One such product is a contract for difference (CFD). A CFD can be used as insurance: an investor who has bought a FTSE 100 tracker may also take out a CFD, which will pay out if the FTSE crashes. The average return on their CFD will be negative—it’s a cost that will not lead to a payout. But among FTSE 100 investors who buy an appropriate CFD, there will be a narrower range of outcomes, and none of them will suffer a major loss from a market crash. In other words, for investors who buy a tracker and hedge it with a CFD, the CFD looks very like insurance.
But purchased on its own by someone with no investment in a FTSE 100 tracker, the same CFD may exhibit the exact opposite characteristics. On average and for most of these buyers, it will lead to a loss—the cost of the CFD. But for a small proportion of people for whom events and timing coincide, the CFD will deliver a big windfall. In other words, the distribution of outcomes looks like a gambling product.
So, the same product can look like insurance or gambling, not because of any change in the product itself, but because of the other products held by the consumer.
The gambling features of CFDs are borne out by research. Analysis of various regulators worldwide has shown that around 80% of retail buyers of CFDs make losses, and on average they lose in the order of £2,000 each per year.1
Is this a sign of massive gambling losses, or should we regard these as the premiums paid by cautious investors taking out insurance? The answer is that we simply cannot know without first knowing whether these CFD buyers also held other offsetting investments.
And so it is that regulators and legislators have faced a conundrum in defining CFDs, and a number of other products, whose distribution of outcomes look like insurance in one situation and like gambling in another.
To date, regulators have given these products the benefit of the doubt. Products which can be used as investments or insurance are defined as such.
But perhaps regulators, and indeed legislators, need to consider how these products are used in practice and to consider introducing definitions that take this into account. This approach has been reflected in recent FCA rules on CFDs, for example, but could regulators go further and give more explicit guidance to consumers by using blunter terms?

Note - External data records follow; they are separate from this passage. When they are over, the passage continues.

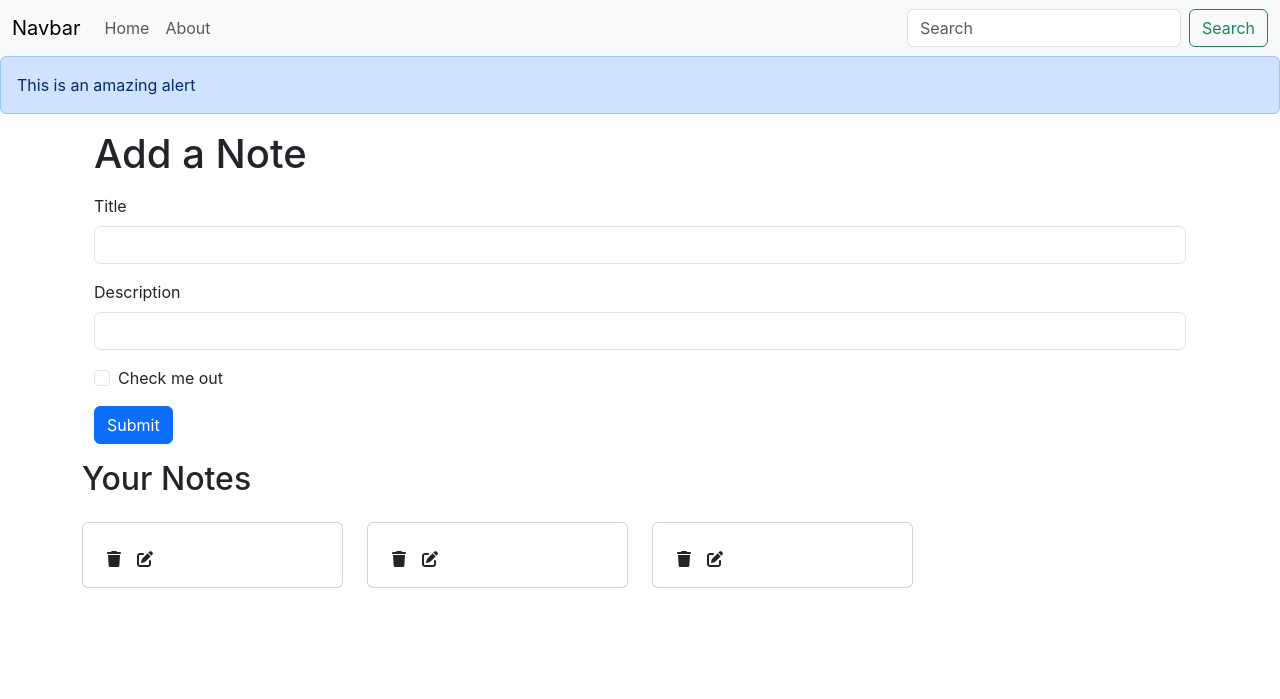
Repository: bhaveshdaipuria/inotebook
Page: /home
These files come from the project's save history. The page is drawn as it stood at one moment and after the next save; the edit follows.
The browser window is 1280 px wide. The pictures show the whole page.
Some web libraries are served in a nearby version. The project was rebuilt for these pictures with package versions that can differ from the ones it lists, and the page was loaded fresh each time. Also part of the build but not shown: src/App.css, src/components/About.js.

Above is the page before, as saved 2023-05-03 18:31:46.

### public/index.html
<!DOCTYPE html>
<html lang="en">
  <head>
    <meta charset="utf-8" />
    <link rel="icon" href="%PUBLIC_URL%/favicon.ico" />
    <meta name="viewport" content="width=device-width, initial-scale=1" />
    <meta name="theme-color" content="#000000" />
    <meta
      name="description"
      content="Web site created using create-react-app"
    />
    <link rel="apple-touch-icon" href="%PUBLIC_URL%/logo192.png" />
    <link href="https://cdn.jsdelivr.net/npm/bootstrap@5.3.0-alpha3/dist/css/bootstrap.min.css" rel="stylesheet" integrity="sha384-KK94CHFLLe+nY2dmCWGMq91rCGa5gtU4mk92HdvYe+M/SXH301p5ILy+dN9+nJOZ" crossorigin="anonymous">
    <!--
      manifest.json provides metadata used when your web app is installed on a
      user's mobile device or desktop. See https://developers.google.com/web/fundamentals/web-app-manifest/
    -->
    <link rel="manifest" href="%PUBLIC_URL%/manifest.json" />
    <!--
      Notice the use of %PUBLIC_URL% in the tags above.
      It will be replaced with the URL of the `public` folder during the build.
      Only files inside the `public` folder can be referenced from the HTML.

      Unlike "/favicon.ico" or "favicon.ico", "%PUBLIC_URL%/favicon.ico" will
      work correctly both with client-side routing and a non-root public URL.
      Learn how to configure a non-root public URL by running `npm run build`.
    -->
    <title>iNotebook</title>
  </head>
  <body>
    <noscript>You need to enable JavaScript to run this app.</noscript>
    <div id="root"></div>
    <script src="https://kit.fontawesome.com/f3b880b74e.js" crossorigin="anonymous"></script>
    <!--
      This HTML file is a template.
      If you open it directly in the browser, you will see an empty page.

      You can add webfonts, meta tags, or analytics to this file.
      The build step will place the bundled scripts into the <body> tag.

      To begin the development, run `npm start` or `yarn start`.
      To create a production bundle, use `npm run build` or `yarn build`.
    -->
  </body>
  <script src="https://cdn.jsdelivr.net/npm/bootstrap@5.3.0-alpha3/dist/js/bootstrap.bundle.min.js" integrity="sha384-ENjdO4Dr2bkBIFxQpeoTz1HIcje39Wm4jDKdf19U8gI4ddQ3GYNS7NTKfAdVQSZe" crossorigin="anonymous"></script>
</html>

### src/App.js
import './App.css';
import Navbar from './components/Navbar';
import Home  from './components/Home';
import { BrowserRouter, Routes, Route } from 'react-router-dom';
import About from './components/About';
import NoteState from './context/notes/NoteState';
import Alert from './components/Alert';

function App() {
  return (
    <>
    <NoteState>
    <BrowserRouter>
    <Navbar/>
    <Alert message="This is an amazing alert"/>
    <div className='container'>
      <Routes>
      <Route exact path = '/home' element={<Home/>}/>
      <Route exact path = '/about' element={<About/>}/>
    </Routes>
    </div>
    </BrowserRouter>
    </NoteState>
    </>
  );
}

export default App;

### src/components/Navbar.js
import React, { useEffect } from "react";
import { Link, useLocation } from "react-router-dom";

function Navbar() {
  let location = useLocation();
  useEffect(()=>{
  }, [location]);
  return (
    <nav className="navbar navbar-expand-lg bg-body-tertiary">
      <div className="container-fluid">
        <Link className="navbar-brand" to="/">
          Navbar
        </Link>
        <button
          className="navbar-toggler"
          type="button"
          data-bs-toggle="collapse"
          data-bs-target="#navbarSupportedContent"
          _aria-controls="navbarSupportedContent"
          aria-expanded="false"
          aria-label="Toggle navigation"
        >
          <span className="navbar-toggler-icon"></span>
        </button>
        <div className="collapse navbar-collapse" id="navbarSupportedContent">
          <ul className="navbar-nav me-auto mb-2 mb-lg-0">
            <li className="nav-item">
              <Link className={`nav-link ${location.pathname === '/'?"active":""}`} aria-current="page" to="/home">
                Home
              </Link>
            </li>
            <li className="nav-item">
              <Link className={`nav-link ${location.pathname === '/about'?"active":""}`} to="/about">
                About
              </Link>
            </li>
          </ul>
          <form className="d-flex" role="search">
            <input
              className="form-control me-2"
              type="search"
              placeholder="Search"
              aria-label="Search"
            />
            <button className="btn btn-outline-success" type="submit">
              Search
            </button>
          </form>
        </div>
      </div>
    </nav>
  );
}

export default Navbar;

### src/components/Home.js
import React from "react";
import Notes from "./Notes";

function Home() {
  return (
    <div>
      <Notes />
    </div>
  );
}

export default Home;

### src/context/notes/NoteState.js
import NoteContext from "./noteContext";
import { useState } from "react";

const  NoteState = ({children})=>{
    const notesInitial = [
        {
          "_id": "644f7e8be617961a0e690ce2",
          "user": "644f7d94e617961a0e690ccc",
          "title": "This is an alarm",
          "description": "Wake up at 7AM",
          "tag": "General",
          "date": "2023-05-01T08:55:39.717Z",
          "__v": 0
        },
        {
          "_id": "644f7ea9e617961a0e690ce5",
          "user": "644f7d94e617961a0e690ccc",
          "title": "Updating my existing alarm",
          "description": "Wake me up at 8AM",
          "tag": "Updated Alarm",
          "date": "2023-05-01T08:56:09.511Z",
          "__v": 0
        },
        {
          "_id": "644f8271f19dd960cfe94ffd",
          "user": "644f7d94e617961a0e690ccc",
          "title": "This is a trial note",
          "description": "Trial note description",
          "tag": "General",
          "date": "2023-05-01T09:12:17.622Z",
          "__v": 0
        }
      ]
      const [notes, setNotes] = useState(notesInitial);

      const addNote = (title, description, tag)=>{
        const note = {
            "_id": "644f8271f19dd960cfe94ffd",
            "user": "644f7d94e617961a0e690ccc",
            "title": title,
            "description": description,
            "tag": tag,
            "date": "2023-05-01T09:12:17.622Z",
            "__v": 0
          };
        setNotes(notes.concat(note))
      }

      const deleteNote = (id)=>{
        console.log("deleting the note with id" + id);
        let newNotes = notes.filter((note)=>{return note._id !== id});
        console.log(id);
        setNotes(newNotes);
      }

      const editNote = ()=>{

      }

    return(
        <NoteContext.Provider value={{notes, addNote, deleteNote, editNote}}>
            {children}
        </NoteContext.Provider>
    )
}

export default NoteState;

### src/components/Alert.js
import React from "react";

function Alert({message}) {
  return (
    <div>
      <div className="alert alert-primary" role="alert">
        {message}
      </div>
    </div>
  );
}

export default Alert;

### src/components/Notes.js
import React, { useContext } from "react";
import noteContext from "../context/notes/noteContext";
import NoteItem from "./NoteItem";
import AddNote from "./AddNote";

function Notes() {
    const context = useContext(noteContext);
  const { notes } = context;
  return (
    <>
    <AddNote/>
    <div className="row my-3">
      <h2>Your Notes</h2>
      {notes.map((note) => {
        return <NoteItem title={notes.title} description={notes.description}/>;
      })}
    </div>
    </>
  );
}

export default Notes;

### src/components/NoteItem.js
import React, { useContext } from 'react';
import noteContext from '../context/notes/noteContext';

function NoteItem({title, description}) {
    const context = useContext(noteContext);
    const {deleteNote} = context;
  return (
    <div className='col-sm-3'>
    <div className='card my-3'>
        <div className='card-body'>
            <h5 className='card-title'>{title}</h5>
            <i className="fa-sharp fa-solid fa-trash mx-2" onClick={()=>{deleteNote()}}></i>
            <i className="fa-solid fa-pen-to-square mx-2"></i>
        </div>
        <p className='card-text'>{description}</p>
    </div>
    </div>
  )
}

export default NoteItem;

### src/components/AddNote.js
import React, {useContext, useState} from "react";
import noteContext from "../context/notes/noteContext";

function AddNote() {
  const context = useContext(noteContext);
  const { addNote } = context;
  const [note, setNote] = useState({title: '', description: '', tag: 'default'})

  const handleClick = (e)=>{
    e.preventDefault();
    addNote(note.title, note.description, note.tag)
  }
  const onChange = (e)=>{
    setNote({...note, [e.target.name]: [e.target.value]})
    console.log(e.target);
  }
  return (
    <div className="container my-3">
      <h1>Add a Note</h1>
      <form className="my-3">
        <div className="mb-3">
          <label htmlFor="title" className="form-label">
            Title
          </label>
          <input
            type="text"
            className="form-control"
            id="title"
            name="title"
            aria-describedby="emailHelp"
            onChange={onChange}
          />
        </div>
        <div className="mb-3">
          <label htmlFor="description" className="form-label">
            Description
          </label>
          <input
            type="text"
            className="form-control"
            id="description"
            name="description"
            onChange={onChange}
          />
        </div>
        <div className="mb-3 form-check">
          <input
            type="checkbox"
            className="form-check-input"
            id="exampleCheck1"
          />
          <label className="form-check-label" htmlFor="exampleCheck1">
            Check me out
          </label>
        </div>
        <button type="submit" className="btn btn-primary" onClick={handleClick}>
          Submit
        </button>
      </form>
    </div>
  );
}

export default AddNote;

Loaded but not shown: src/index.js (common file); src/index.css (common file); src/context/notes/noteContext.js (common file)

After the next save:
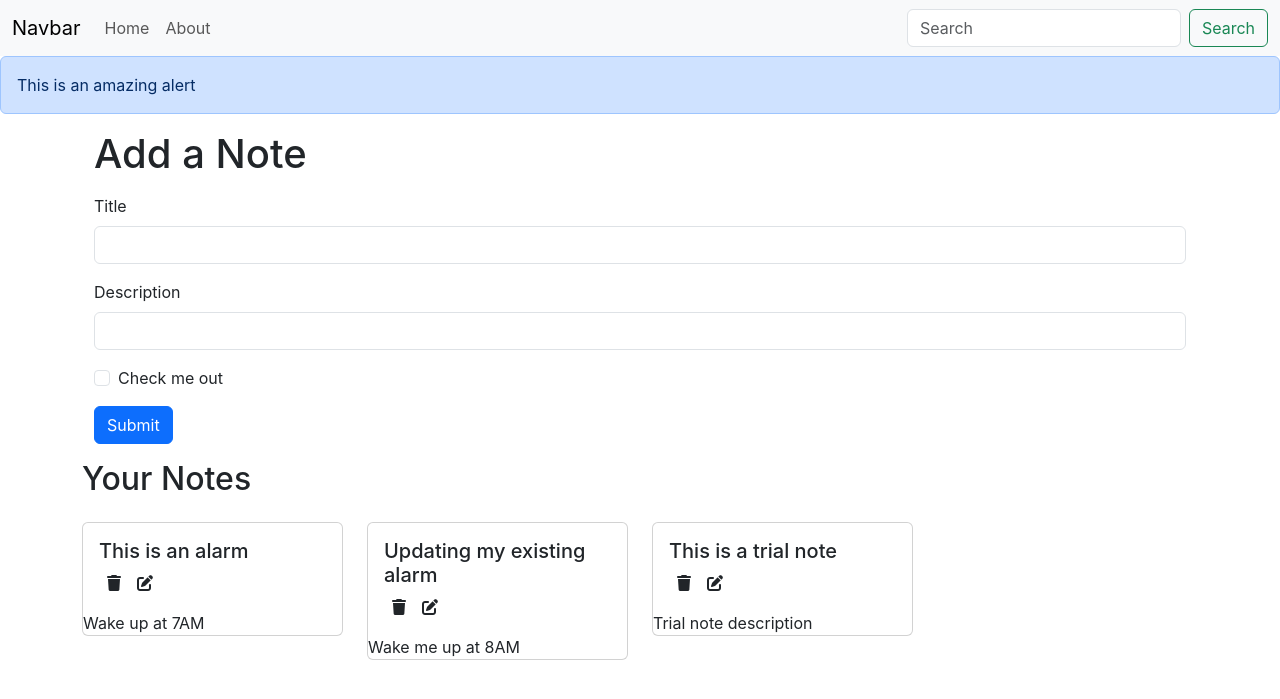
Saved 19 s later.
--- a/src/components/Notes.js
+++ b/src/components/Notes.js
@@ -12,7 +12,7 @@ function Notes() {
     <div className="row my-3">
       <h2>Your Notes</h2>
       {notes.map((note) => {
-        return <NoteItem title={notes.title} description={notes.description}/>;
+        return <NoteItem title={note.title} description={note.description}/>;
       })}
     </div>
     </>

Warning: explicit language
Based on the matrix I have outlined here, one could say that investors who buy derivatives, including options, futures, CFDs or binaries on individual equities or commodities, but who own no offsetting assets, are categorically not investing. They are gambling. Should regulators be saying this explicitly to consumers, or requiring firms to do so?

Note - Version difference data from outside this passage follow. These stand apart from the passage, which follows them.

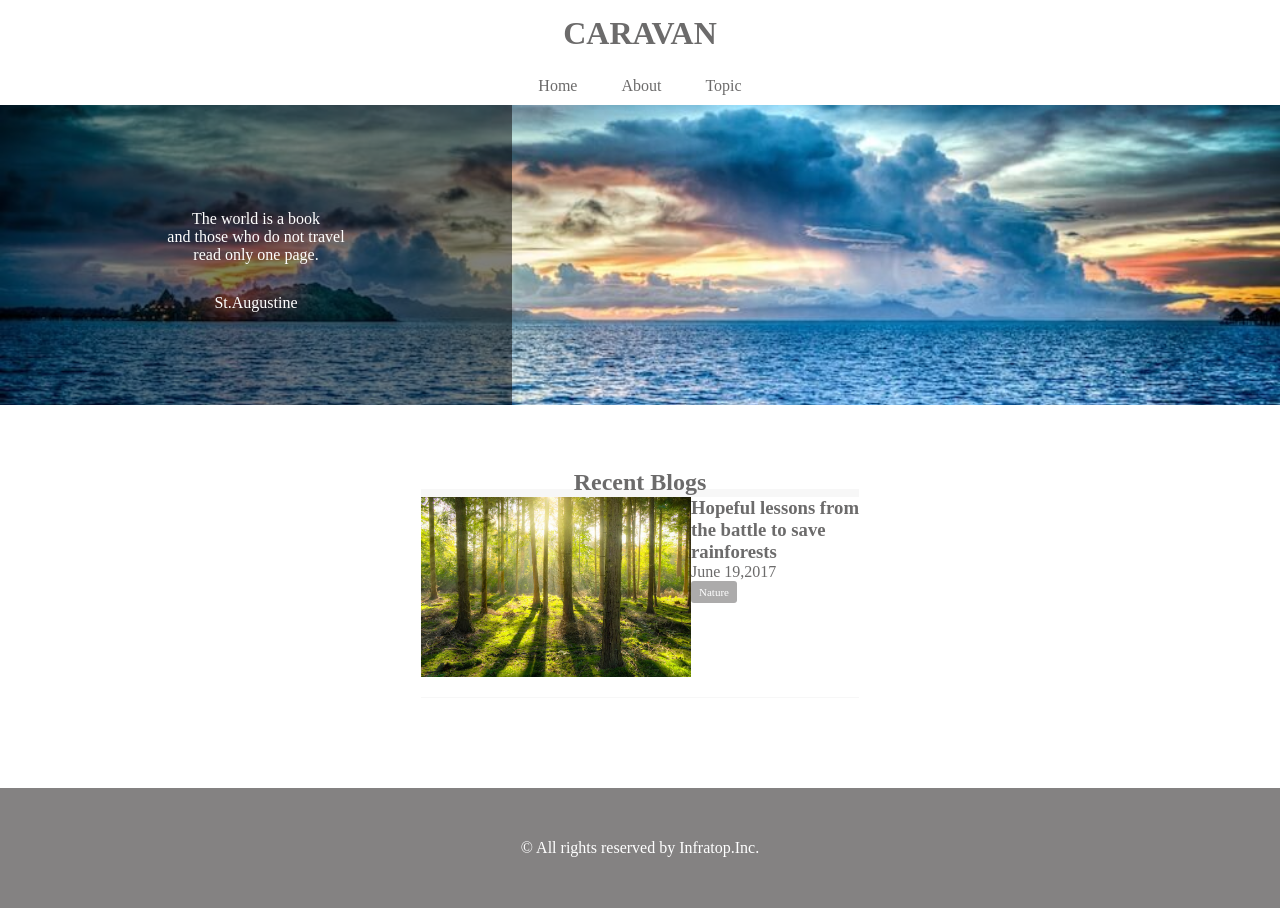
Repository: mitoma99/task4
Page: caravan/index.html
The author's editor kept a record of every edit. The page is drawn from the files as they stood at one moment, then again after the next edit.
The browser window is 1280 px wide. The pictures show the whole page.

Above is the page before.

After the next edit:
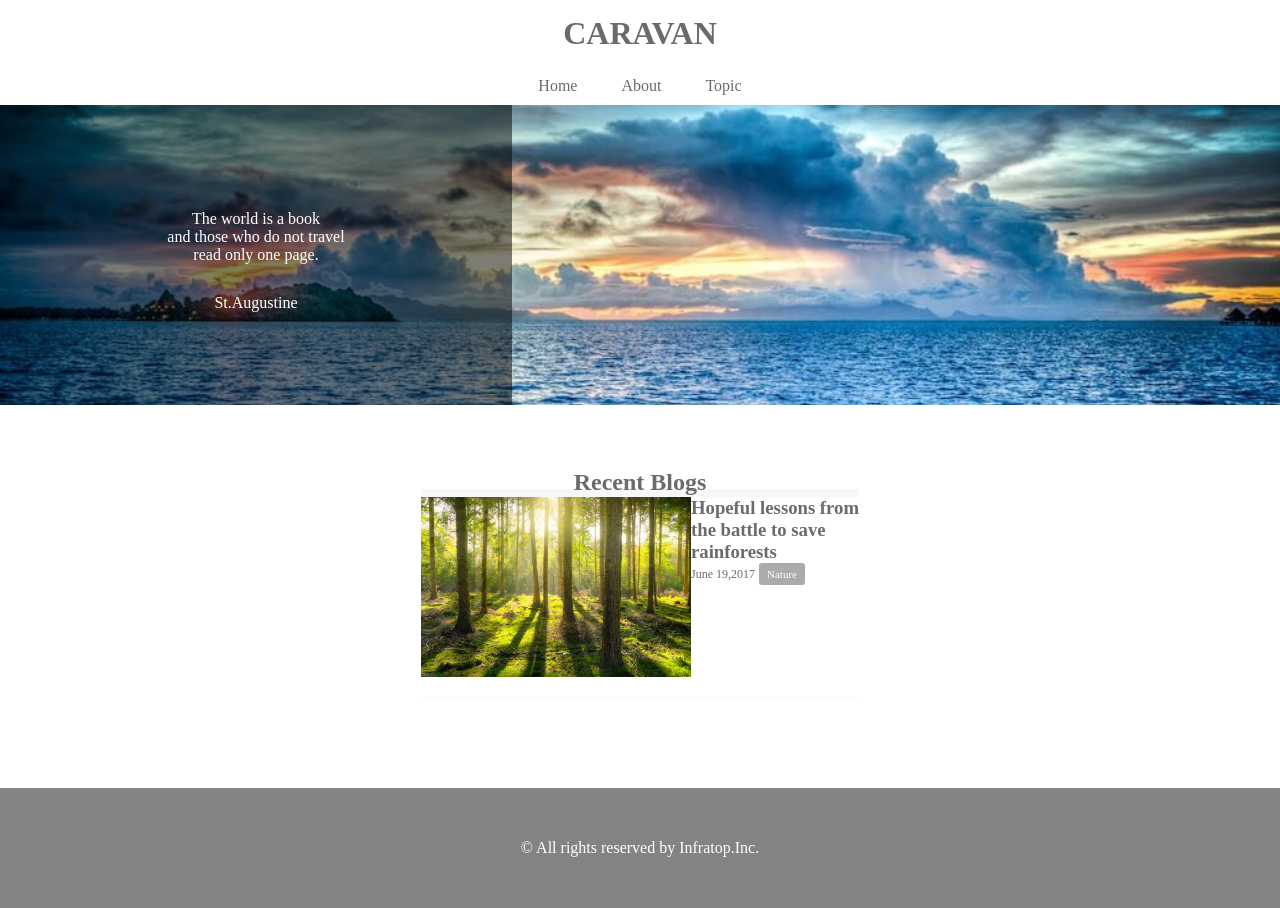
The edit:
--- a/caravan/style.css
+++ b/caravan/style.css
@@ -88,6 +88,11 @@
   height:180px;
 }
 
+.blog-date{
+  font-size:12px;
+  display:inline-block;
+}
+
 .category{
   display:inline-block;
   padding:5px 8px;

It is also possible to extend this approach and apply the distributional outcomes model to a huge range of behaviours in finance. For example, day trading (even on equities) has an outcomes distribution that looks like gambling. Once the transaction costs are taken into account, the average outcome for day trading (and the experience of the majority of day traders) is a net loss, while only a small number make a profit.

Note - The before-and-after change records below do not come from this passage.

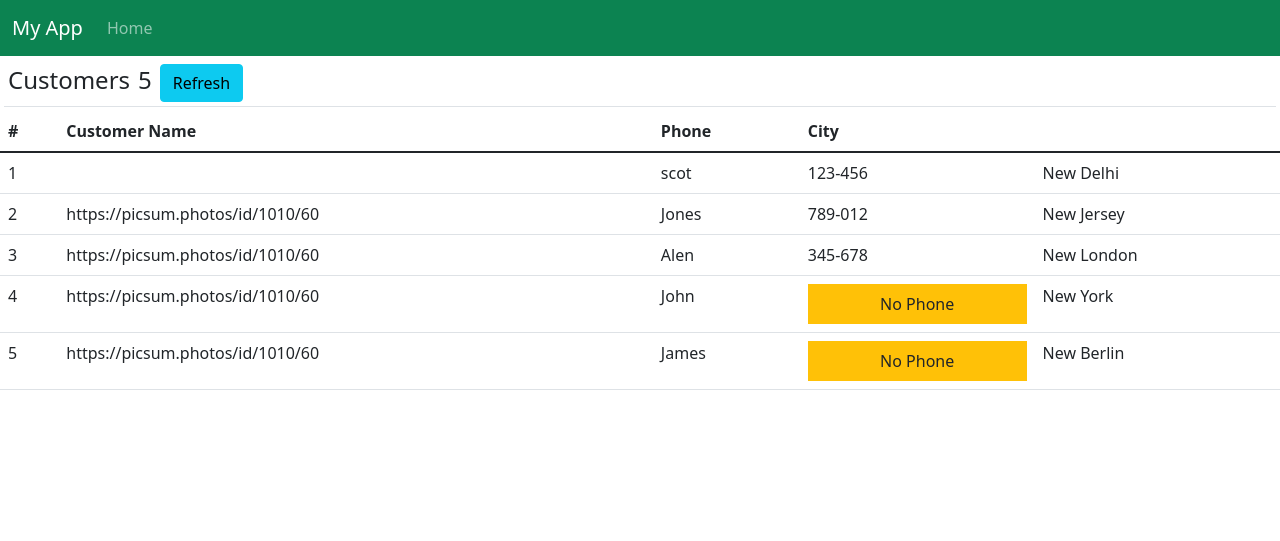
Repository: smit1298/e-commerce
Page: /
The author's editor kept a copy of each file at every save. The page is drawn from the files as they stood at one save, then again after a run of saves.
The browser window is 1280 px wide. The pictures show the whole page.
Pictures or frames that could not be fetched are drawn as grey boxes. The project was rebuilt for these pictures with package versions that can differ from the ones it lists, and the page was loaded fresh each time.

Above is the page before, as saved 2022-05-10 17:59:06.

After the next 5 saves:
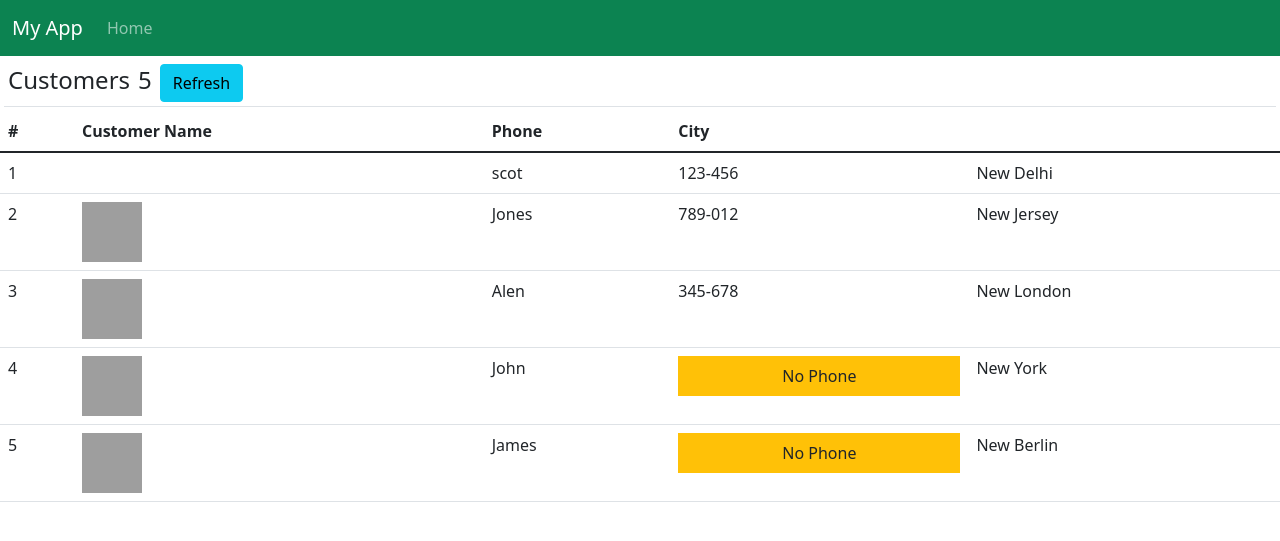
The 5 saves are shown as one change because 2 did not build or start and some came seconds apart.
The last was saved 40 s later.
--- a/src/MainContent.jsx
+++ b/src/MainContent.jsx
@@ -69,7 +69,7 @@ export default class MainContent extends Component {
       return (
         <tr key={cust.id}>
           <td>{cust.id}</td>
-          <td>{cust.photo}</td>
+          <td><img src={cust.photo} /></td>
           <td>{cust.name}</td>
           <td> {this.getPhoneToRender(cust.phone)}</td>
           <td>{cust.address.city}</td>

Similarly, trading in foreign currencies, bitcoin and other ‘cryptocurrencies’, when considered through this outcome distribution approach, also exhibits the characteristics not of investing, but of gambling.
It is clear that the current assumption that products can be classified as investment, insurance or gambling by trying to define some theoretical ‘essence of the product’ is not useful or even possible. The same may also be the case for crudely defining a product as ‘high-risk’ or ‘low-risk’.
Modelling outcome distribution for products or combinations of products would provide far better answers to these questions.
It could also provide regulators with some standard tools to assess the products that financial firms are selling and to provide consumers with a more meaningful explanation of what they are buying.